The Governor's position is that when there is this big of a bottleneck, then citizens are hurt because lenders get stuck and aren't able to go about their business, making new loans. Their position is that judicial foreclosures are stalling our economic recovery, so it's time to simplify the process.
Critics Challenge The Wisdom of This Change
This is not an easy sell in Tallahassee. Last year, a bill to change Florida to a nonjudicial foreclosure state died in the Legislature. The Governor is returning now, his second time at bat on this controversial issue.
Many do not believe that moving the foreclosure process outside the courthouse is smart for Florida. They argue that doing so removes needed oversight, and gives even more power to the lenders at the expense of the homeowners, a situation where there is already an imbalance of negotiating power.
A bigger concern: money. Courts profit from foreclosure actions. In bad economic times, what are the various counties to do if they no longer have incoming revenue from foreclosure fees?
What Will Happen? There Will Be Some Change in the System - But It's Missing the Bigger Issue
It's taking years, not months, for Florida banks to complete the foreclosure process right now in Florida. No one can argue that this is a big problem -- both for the lender as well as the homeowner.
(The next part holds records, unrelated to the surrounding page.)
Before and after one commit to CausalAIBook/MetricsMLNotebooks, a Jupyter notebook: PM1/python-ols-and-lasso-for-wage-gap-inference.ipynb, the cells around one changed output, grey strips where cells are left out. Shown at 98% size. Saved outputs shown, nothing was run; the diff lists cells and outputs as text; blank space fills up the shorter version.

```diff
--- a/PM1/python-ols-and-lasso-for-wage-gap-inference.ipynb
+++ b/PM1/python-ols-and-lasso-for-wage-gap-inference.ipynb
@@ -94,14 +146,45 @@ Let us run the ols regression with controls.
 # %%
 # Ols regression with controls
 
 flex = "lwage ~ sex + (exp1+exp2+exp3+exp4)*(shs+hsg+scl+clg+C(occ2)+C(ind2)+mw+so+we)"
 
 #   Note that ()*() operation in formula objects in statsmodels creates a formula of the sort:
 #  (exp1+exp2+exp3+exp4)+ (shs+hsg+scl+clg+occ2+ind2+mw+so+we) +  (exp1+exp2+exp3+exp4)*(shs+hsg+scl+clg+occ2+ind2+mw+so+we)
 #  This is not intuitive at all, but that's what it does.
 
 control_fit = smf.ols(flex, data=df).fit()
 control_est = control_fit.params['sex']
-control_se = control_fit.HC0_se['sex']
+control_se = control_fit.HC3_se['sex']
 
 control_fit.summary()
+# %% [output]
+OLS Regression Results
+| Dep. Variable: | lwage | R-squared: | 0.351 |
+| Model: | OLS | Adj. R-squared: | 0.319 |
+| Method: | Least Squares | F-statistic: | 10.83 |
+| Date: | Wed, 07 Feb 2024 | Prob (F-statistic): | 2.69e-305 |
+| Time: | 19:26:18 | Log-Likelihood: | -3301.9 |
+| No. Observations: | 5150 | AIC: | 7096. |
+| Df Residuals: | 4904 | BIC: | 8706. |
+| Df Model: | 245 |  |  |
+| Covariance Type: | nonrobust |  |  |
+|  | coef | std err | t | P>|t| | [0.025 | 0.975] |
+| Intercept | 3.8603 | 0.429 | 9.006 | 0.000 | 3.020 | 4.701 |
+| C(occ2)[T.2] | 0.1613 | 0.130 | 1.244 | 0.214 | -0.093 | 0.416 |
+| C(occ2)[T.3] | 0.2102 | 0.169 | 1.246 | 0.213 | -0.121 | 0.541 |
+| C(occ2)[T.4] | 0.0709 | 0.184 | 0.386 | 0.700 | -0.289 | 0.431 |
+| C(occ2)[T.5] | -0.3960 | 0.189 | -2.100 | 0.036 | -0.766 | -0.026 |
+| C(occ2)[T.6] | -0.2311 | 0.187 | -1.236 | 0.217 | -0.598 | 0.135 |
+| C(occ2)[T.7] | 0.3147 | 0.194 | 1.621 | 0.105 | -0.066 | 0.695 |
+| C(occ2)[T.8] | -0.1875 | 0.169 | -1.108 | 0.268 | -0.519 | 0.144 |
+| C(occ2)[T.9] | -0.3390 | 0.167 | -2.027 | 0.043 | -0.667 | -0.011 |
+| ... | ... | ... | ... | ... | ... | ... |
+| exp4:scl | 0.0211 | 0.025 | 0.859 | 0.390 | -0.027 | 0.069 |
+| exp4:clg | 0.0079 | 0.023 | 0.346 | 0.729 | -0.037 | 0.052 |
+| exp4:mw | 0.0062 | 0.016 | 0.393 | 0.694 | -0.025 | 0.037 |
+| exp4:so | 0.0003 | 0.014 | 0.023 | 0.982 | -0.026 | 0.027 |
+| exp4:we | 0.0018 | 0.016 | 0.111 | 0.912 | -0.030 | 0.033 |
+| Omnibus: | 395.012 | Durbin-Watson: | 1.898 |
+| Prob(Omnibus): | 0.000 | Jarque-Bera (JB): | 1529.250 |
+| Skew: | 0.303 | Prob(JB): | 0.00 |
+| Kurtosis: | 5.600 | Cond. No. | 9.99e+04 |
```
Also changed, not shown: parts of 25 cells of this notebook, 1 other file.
Some are already looking for ways to get some change here, to get things moving forward, with one suggestion now on the table being segregating foreclosures into contested and noncontested matters. When the homeowner is not contesting the foreclosure, the lender would be allowed to institute a process outside the courtroom, foreclosing on homes in a manner analogous to the established process used now to repo motor vehicles.
Still, the elephant in the room is the lenders' crisis situation, not the one down at the courthouse. Banks are buckling from the tremendous number of mortgages that have defaulted -- left holding the bag not only on unpaid notes but on dealing with real estate when banks never were in the business of being real estate investors, land developers, or landlords.
Add to that volume of defaults the problems of servicers and lawyers snowballing the crisis with robosigning and fraudulent acts, and lenders go into a whole new level of crisis.
There's more. People are still defaulting. In a recent article in the Sun Sentinel, an elderly couple admits that they are not paying their note and have no intention of doing so. They're waiting for the foreclosure notice; in fact, they are waiting to be forced out.
Looking to the courthouse backlog may be needed, but it's not the solution to Florida's foreclosure crisis and it will not solve the banking crisis we are experiencing. Banks are stuck because their customers are breaching their loan agreements in unprecedented numbers. This is the problem that has thrown the Florida economy into the ditch, and we're not rebounding until it's dealt with.